You could also downplay it by arguing that the Penguins again carried the play at 5-on-5 and held a massive advantage in shots on goal, shot attempts, scoring chances, high-danger scoring chances, expected goals and pretty much every objective measure of possession.
They did what they were supposed to do and dominated a shorthanded, undermanned roster. Even with that Jarry still had to make some big saves on a couple of breakaway and odd-man rushes, especially when the game was still scoreless.
He did what he needed to do to keep his team in it while the other goalie at the opposite end of the ice, Jusse Saros, was putting on a show in the Nashville net.
It is the type of game that not only makes you think he might be able to help the Penguins pull off a stunning upset, but that he is also their only logical option for a starting goalie next season.
We just have not seen it consistently enough lately for one reason or another.
Jarry has been injured multiple times over the past calendar year, and he has gone through some major struggles and been pulled more times than is acceptable over the past month as he continues to try and work his way back. Are those struggles the result of him not being 100 percent healthy? Entirely possible. Are they the result of him being what he is: A mid-level goalie that will go through hot streaks and cold streaks and not really be consistently great? Also possible. Is it a combination of both factors? Absolutely possible. Also quite likely.
But I think this fact still remains: Tristan Jarry IS the Penguins’ best chance in net, and his health and ability to play at even a reasonably high level will make-or-break whether or not this particular team with this particular roster A) makes the playoffs, and B) is able to be even remotely competitive against Boston or Carolina (though, I suddenly do not hate their chances against Carolina).
His backup, Casey DeSmith, has played well in short stretches and received a big push to get more playing time given his recent improved play and the recent struggles of Jarry. But this is not a serious option in my view. DeSmith is a backup for a reason, and we have seen that play out repeatedly over the past two years where the more he plays, the worse he plays. Tuesday’s game against Detroit was the latest bucket of cold water to be thrown in that direction.
Jarry remains a complete wild card for this season, and I still do not know if the Penguins’ starting goalie for next season is in the organization. The goalie depth needed addressed after the 2021-22 season, and they might need to address even more with it this offseason. But you can not go back in time to fix that mistake and there is nothing you can do about next season when this season is still taking place. That leaves you with your two current options.

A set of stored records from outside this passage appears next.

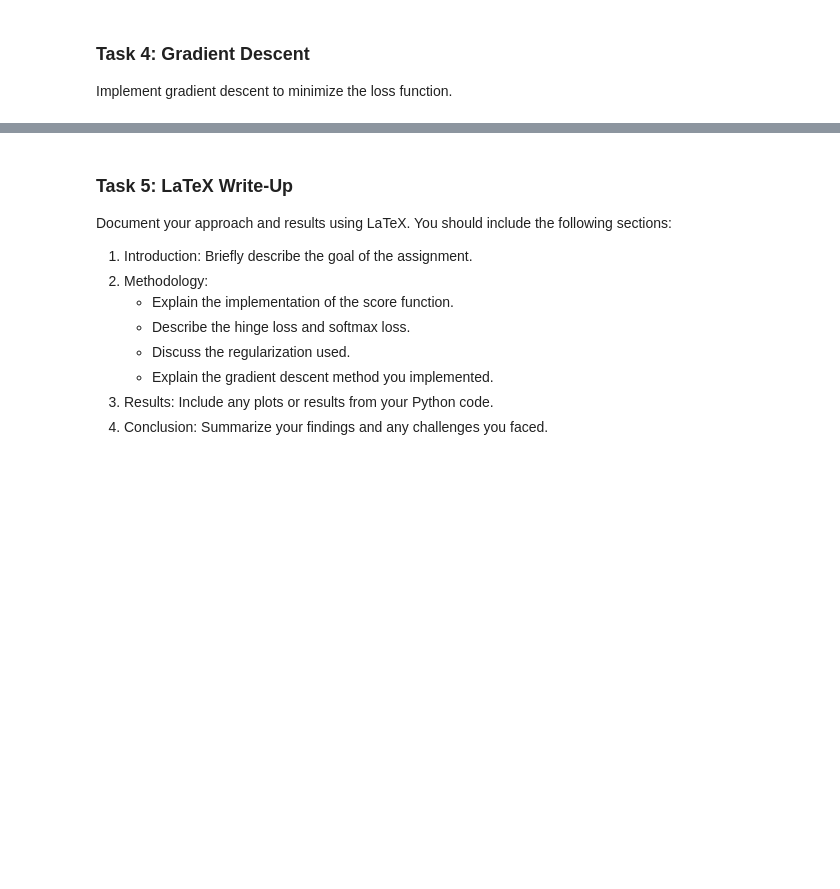
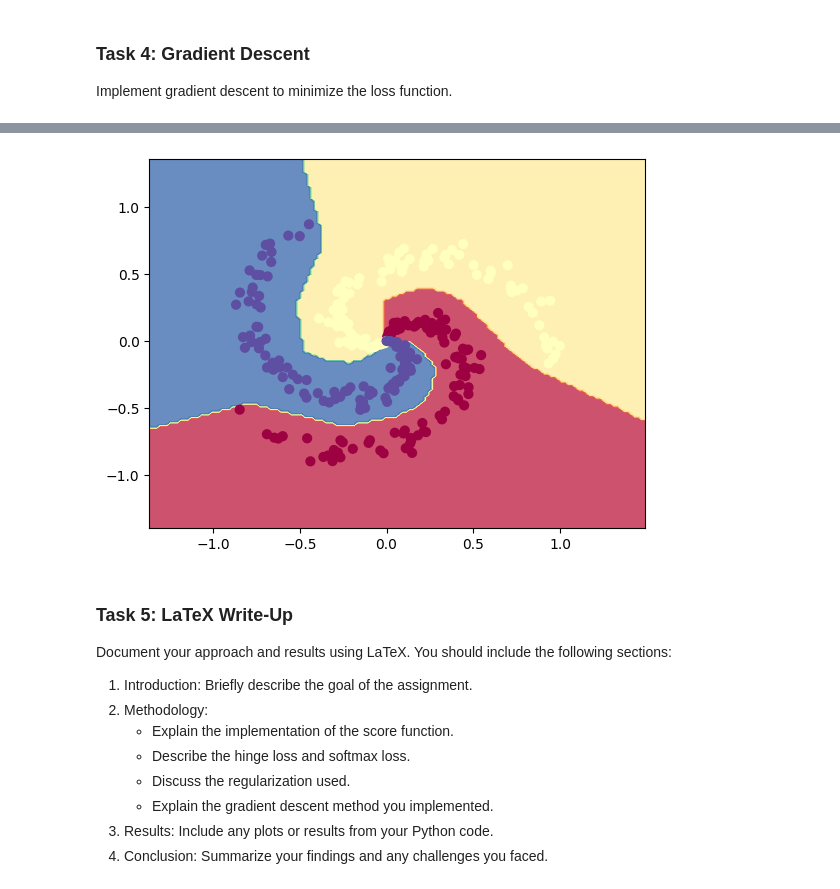
Before and after one commit to econdojo-class/problem-set-2-Abhishekvelusam, a Jupyter notebook: ps2.ipynb, the cells around one changed output, grey strips where cells are left out. Saved outputs shown, nothing was run; the diff lists cells and outputs as text; code cells hidden in the pictures; blank space fills up the shorter version.

```diff
--- a/ps2.ipynb
+++ b/ps2.ipynb
@@ -120,0 +94,78 @@ plt.show()
+# %%
+# Type your code here
+
+import numpy as np
+import matplotlib.pyplot as plt
+import torch
+import torch.nn as nn
+import torch.optim as optim
+
+# Generate spiral dataset
+N = 100  # number of points per class
+D = 2    # dimensionality
+K = 3    # number of classes
+X = np.zeros((N*K,D))  # data matrix (each row = single example)
+y = np.zeros(N*K, dtype='uint8')  # class labels
+
+for j in range(K):
+    ix = range(N*j, N*(j+1))
+    r = np.linspace(0.0, 1, N)  # radius
+    t = np.linspace(j*4, (j+1)*4, N) + np.random.randn(N)*0.2  # theta
+    X[ix] = np.c_[r*np.sin(t), r*np.cos(t)]
+    y[ix] = j
+
+# Convert data to torch tensors
+X_tensor = torch.tensor(X, dtype=torch.float32)
+y_tensor = torch.tensor(y, dtype=torch.long)
+
+# Define a simple neural network model
+class SimpleNN(nn.Module):
+    def __init__(self, D, h, K):
+        super(SimpleNN, self).__init__()
+        self.fc1 = nn.Linear(D, h)
+        self.relu = nn.ReLU()
+        self.fc2 = nn.Linear(h, K)
+
+    def forward(self, x):
+        x = self.fc1(x)
+        x = self.relu(x)
+        x = self.fc2(x)
+        return x
+
+# Initialize the neural network, loss function, and optimizer
+model = SimpleNN(D=2, h=100, K=3)  # Hidden layer with 100 neurons
+criterion = nn.CrossEntropyLoss()
+optimizer = optim.SGD(model.parameters(), lr=1.0, weight_decay=1e-3)
+
+# Train the neural network
+num_epochs = 5000
+for epoch in range(num_epochs):
+    # Forward pass
+    scores = model(X_tensor)
+    loss = criterion(scores, y_tensor)
+
+    # Backward pass
+    optimizer.zero_grad()
+    loss.backward()
+    optimizer.step()
+
+    if epoch % 500 == 0:
+        print(f'Epoch {epoch}, Loss: {loss.item()}')
+
+# Visualize the decision boundary
+h = 0.02
+x_min, x_max = X[:, 0].min() - 0.5, X[:, 0].max() + 0.5
+y_min, y_max = X[:, 1].min() - 0.5, X[:, 1].max() + 0.5
+xx, yy = np.meshgrid(np.arange(x_min, x_max, h), np.arange(y_min, y_max, h))
+X_grid = np.c_[xx.ravel(), yy.ravel()]
+X_grid_tensor = torch.tensor(X_grid, dtype=torch.float32)
+Z = model(X_grid_tensor)
+_, predicted_labels = torch.max(Z, 1)
+Z = predicted_labels.detach().numpy().reshape(xx.shape)
+
+plt.contourf(xx, yy, Z, cmap=plt.cm.Spectral, alpha=0.8)
+plt.scatter(X[:, 0], X[:, 1], c=y, s=40, cmap=plt.cm.Spectral)
+plt.xlim(xx.min(), xx.max())
+plt.ylim(yy.min(), yy.max())
+plt.show()
+# %% [output]
@@ -121,3 +182,4 @@ plt.show()
+[figure, added]
 # %% [markdown]
 ### Task 5: LaTeX Write-Up
 Document your approach and results using LaTeX. You should include the following sections:
```
Also changed, not shown: parts of 2 cells of this notebook.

Jarry remains the best of those two and hopefully a game like Thursday is what he needed to get his season back on track. When he has been healthy, he has been very good. If he can recapture that level of play from the first half of the season the Penguins might at least have something of a fighting chance.